Requirement
Report only the number of lines in this material that include the string "dataToSort".

______________________________

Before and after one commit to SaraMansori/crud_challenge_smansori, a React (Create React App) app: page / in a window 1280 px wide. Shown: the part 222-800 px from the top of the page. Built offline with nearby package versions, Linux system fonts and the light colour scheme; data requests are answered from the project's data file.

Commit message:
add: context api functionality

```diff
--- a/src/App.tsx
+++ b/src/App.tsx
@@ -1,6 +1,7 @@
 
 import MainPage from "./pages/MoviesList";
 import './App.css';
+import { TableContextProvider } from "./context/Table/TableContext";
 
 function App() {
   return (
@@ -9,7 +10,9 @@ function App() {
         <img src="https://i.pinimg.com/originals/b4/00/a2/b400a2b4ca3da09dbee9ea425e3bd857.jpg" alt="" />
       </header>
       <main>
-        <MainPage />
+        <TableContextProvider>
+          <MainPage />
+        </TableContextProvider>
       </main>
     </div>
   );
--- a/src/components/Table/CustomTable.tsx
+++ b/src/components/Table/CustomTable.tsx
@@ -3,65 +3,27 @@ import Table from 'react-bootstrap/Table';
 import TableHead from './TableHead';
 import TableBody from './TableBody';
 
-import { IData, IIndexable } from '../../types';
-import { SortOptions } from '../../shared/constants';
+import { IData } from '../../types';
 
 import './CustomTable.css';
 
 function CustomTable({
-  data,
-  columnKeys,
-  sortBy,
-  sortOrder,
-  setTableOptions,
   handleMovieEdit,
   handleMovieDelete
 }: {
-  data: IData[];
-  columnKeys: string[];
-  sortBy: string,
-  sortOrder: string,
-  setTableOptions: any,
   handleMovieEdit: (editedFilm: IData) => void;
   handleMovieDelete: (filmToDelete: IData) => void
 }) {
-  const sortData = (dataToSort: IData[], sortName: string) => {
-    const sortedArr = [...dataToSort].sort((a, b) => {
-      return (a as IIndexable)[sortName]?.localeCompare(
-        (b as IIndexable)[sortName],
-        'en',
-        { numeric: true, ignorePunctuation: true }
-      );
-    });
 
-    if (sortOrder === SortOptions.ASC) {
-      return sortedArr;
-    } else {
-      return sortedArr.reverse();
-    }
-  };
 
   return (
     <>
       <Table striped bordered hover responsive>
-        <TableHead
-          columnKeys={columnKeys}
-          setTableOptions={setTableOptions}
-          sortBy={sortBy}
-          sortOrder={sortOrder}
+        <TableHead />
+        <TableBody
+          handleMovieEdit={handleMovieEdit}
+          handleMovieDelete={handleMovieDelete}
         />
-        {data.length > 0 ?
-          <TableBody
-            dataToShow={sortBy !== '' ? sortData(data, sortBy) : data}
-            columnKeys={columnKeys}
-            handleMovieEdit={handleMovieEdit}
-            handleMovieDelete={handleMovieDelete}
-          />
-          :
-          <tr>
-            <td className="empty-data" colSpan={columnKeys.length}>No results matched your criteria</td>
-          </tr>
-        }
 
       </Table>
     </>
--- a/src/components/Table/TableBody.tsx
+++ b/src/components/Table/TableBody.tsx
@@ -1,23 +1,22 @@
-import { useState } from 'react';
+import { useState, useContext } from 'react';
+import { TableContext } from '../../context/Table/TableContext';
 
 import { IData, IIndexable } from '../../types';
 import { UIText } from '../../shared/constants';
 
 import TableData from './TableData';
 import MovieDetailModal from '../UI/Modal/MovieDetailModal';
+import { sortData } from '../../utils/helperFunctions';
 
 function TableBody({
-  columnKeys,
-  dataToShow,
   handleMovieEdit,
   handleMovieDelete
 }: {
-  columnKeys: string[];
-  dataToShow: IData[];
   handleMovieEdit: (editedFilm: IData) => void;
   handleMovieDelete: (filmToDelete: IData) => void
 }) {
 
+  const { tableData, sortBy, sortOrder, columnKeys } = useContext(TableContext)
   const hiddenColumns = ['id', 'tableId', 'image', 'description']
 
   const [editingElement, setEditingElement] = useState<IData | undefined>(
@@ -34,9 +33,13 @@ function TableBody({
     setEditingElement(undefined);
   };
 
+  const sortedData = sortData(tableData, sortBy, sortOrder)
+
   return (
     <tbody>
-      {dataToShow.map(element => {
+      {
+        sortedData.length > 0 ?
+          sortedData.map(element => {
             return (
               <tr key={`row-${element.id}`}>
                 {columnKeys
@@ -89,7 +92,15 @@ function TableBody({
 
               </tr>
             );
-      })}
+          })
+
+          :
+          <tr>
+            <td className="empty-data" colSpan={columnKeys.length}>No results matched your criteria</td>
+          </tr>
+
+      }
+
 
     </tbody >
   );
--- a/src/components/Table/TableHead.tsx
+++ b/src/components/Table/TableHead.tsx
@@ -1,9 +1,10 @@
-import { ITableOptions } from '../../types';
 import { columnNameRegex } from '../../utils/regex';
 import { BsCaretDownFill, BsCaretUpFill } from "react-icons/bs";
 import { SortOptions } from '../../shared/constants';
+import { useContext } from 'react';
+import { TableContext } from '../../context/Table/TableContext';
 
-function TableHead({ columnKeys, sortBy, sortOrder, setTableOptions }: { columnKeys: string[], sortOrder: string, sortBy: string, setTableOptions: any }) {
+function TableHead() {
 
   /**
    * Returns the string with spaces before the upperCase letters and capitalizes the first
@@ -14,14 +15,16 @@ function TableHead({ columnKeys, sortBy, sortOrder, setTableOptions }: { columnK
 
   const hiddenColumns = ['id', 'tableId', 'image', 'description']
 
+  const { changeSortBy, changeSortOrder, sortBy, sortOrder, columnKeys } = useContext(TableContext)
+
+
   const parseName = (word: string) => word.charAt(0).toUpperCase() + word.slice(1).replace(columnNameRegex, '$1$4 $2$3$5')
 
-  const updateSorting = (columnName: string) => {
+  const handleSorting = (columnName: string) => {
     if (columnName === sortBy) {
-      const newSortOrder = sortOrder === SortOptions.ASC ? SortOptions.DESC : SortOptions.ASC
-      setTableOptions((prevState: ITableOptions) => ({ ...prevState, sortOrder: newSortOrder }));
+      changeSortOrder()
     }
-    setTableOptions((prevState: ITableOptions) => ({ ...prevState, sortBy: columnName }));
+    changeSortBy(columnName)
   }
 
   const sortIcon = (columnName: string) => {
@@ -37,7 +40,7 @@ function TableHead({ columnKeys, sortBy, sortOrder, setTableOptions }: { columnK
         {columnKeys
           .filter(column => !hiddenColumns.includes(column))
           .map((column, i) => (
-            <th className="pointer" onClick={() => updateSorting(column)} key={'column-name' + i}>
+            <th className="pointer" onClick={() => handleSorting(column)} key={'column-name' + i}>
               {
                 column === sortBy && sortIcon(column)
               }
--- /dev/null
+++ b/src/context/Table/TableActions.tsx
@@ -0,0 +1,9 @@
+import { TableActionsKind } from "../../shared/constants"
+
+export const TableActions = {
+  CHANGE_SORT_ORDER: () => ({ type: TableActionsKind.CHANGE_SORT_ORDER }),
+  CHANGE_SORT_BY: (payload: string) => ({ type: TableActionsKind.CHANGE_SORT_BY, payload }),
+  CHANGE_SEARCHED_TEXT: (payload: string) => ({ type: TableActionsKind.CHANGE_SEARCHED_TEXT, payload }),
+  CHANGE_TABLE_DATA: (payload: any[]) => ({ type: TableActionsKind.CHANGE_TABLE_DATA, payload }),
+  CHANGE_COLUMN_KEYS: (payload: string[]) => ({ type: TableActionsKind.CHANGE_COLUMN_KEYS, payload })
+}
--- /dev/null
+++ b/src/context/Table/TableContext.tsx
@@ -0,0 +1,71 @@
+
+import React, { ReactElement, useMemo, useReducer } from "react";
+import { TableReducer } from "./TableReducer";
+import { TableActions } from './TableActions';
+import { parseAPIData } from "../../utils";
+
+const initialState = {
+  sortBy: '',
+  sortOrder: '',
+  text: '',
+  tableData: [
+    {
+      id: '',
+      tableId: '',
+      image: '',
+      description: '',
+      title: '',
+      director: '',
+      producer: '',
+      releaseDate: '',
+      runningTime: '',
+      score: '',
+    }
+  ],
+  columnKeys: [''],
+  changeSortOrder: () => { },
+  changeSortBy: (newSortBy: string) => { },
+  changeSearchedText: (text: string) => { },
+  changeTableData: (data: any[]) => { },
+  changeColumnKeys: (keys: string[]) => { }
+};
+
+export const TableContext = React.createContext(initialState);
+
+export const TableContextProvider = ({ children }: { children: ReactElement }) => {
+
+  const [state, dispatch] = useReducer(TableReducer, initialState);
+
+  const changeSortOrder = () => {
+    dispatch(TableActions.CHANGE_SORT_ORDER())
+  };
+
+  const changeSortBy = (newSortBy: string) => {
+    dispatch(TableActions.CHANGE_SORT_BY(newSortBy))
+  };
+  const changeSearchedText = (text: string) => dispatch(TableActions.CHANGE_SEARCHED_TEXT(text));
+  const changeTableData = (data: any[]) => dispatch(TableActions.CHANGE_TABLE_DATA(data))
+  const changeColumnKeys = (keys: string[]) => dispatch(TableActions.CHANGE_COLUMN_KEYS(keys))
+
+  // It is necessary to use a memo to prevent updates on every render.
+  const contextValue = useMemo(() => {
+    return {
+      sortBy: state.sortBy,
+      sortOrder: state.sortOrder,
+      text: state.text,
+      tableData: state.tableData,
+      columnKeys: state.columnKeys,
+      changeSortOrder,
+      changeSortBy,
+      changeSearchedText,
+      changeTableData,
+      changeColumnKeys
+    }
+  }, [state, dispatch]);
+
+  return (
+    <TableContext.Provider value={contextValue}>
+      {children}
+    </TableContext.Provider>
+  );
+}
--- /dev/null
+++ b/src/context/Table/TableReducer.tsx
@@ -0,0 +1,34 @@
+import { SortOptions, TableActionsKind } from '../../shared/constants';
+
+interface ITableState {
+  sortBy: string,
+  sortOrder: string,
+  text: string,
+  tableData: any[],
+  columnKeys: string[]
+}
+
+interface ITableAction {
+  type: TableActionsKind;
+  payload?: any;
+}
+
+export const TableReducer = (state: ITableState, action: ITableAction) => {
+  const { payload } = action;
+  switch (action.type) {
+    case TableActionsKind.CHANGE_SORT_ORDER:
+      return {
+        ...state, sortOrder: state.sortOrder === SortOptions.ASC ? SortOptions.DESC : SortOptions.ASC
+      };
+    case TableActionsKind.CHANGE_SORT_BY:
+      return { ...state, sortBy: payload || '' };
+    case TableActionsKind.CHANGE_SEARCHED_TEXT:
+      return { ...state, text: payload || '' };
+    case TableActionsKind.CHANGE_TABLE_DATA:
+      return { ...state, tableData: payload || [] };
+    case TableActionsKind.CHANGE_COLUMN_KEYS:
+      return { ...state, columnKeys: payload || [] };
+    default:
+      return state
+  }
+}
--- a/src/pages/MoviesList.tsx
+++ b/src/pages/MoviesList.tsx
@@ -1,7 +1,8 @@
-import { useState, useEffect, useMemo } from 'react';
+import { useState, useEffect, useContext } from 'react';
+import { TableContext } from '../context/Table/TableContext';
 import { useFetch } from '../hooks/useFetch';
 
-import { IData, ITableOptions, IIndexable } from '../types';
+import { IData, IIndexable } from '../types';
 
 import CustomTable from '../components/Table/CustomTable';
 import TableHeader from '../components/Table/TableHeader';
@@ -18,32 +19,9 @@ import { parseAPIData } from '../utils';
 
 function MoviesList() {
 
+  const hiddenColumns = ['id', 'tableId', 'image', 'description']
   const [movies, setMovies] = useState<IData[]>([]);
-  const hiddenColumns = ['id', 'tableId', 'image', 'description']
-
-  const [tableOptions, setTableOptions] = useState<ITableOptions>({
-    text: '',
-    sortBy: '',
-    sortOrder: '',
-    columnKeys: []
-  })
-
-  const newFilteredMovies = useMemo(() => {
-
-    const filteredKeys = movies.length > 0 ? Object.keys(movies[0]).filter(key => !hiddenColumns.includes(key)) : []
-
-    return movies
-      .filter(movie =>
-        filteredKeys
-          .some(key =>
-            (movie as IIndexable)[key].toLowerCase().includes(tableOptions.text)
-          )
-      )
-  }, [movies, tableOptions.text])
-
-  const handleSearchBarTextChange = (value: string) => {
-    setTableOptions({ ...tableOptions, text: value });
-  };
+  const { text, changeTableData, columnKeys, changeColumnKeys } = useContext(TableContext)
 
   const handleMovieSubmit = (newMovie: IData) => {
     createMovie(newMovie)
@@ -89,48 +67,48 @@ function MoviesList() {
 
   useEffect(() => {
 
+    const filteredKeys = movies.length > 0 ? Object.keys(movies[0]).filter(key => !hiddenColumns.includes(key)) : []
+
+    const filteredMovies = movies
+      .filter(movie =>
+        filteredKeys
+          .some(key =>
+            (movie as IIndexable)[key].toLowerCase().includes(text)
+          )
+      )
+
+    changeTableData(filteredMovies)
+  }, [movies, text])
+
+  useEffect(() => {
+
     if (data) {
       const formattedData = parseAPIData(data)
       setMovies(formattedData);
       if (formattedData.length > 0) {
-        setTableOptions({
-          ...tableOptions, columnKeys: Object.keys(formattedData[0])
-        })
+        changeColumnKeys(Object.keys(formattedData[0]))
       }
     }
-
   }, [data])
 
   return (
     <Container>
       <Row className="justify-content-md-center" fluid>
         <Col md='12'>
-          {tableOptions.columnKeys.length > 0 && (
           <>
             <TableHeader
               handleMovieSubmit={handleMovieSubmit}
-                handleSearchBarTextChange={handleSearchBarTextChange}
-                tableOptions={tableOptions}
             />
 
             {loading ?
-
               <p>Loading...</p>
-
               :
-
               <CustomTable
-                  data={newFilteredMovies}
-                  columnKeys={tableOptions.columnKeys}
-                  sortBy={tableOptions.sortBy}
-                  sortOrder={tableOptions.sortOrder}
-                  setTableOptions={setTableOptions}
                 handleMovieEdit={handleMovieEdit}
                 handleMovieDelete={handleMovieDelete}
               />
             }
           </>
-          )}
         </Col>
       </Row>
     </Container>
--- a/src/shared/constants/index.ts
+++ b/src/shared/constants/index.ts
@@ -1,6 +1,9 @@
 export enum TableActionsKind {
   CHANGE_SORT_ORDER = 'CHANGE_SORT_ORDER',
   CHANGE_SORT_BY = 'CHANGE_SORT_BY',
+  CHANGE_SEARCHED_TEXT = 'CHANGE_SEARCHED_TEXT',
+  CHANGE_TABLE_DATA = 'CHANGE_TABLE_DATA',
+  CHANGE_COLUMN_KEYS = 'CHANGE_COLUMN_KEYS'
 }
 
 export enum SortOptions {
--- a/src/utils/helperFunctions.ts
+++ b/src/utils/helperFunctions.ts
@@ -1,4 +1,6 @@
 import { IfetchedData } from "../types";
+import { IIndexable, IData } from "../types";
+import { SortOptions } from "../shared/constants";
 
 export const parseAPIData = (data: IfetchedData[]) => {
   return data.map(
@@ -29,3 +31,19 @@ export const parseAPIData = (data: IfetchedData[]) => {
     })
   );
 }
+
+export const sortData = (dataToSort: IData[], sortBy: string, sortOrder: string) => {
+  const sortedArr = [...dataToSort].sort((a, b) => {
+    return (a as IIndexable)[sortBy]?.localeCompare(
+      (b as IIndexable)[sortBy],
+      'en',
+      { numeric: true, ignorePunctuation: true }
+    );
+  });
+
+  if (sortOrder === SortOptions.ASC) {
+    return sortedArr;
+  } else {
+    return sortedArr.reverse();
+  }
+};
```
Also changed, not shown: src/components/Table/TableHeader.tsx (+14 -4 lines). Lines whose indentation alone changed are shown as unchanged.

______________________________

Solution to this problem
4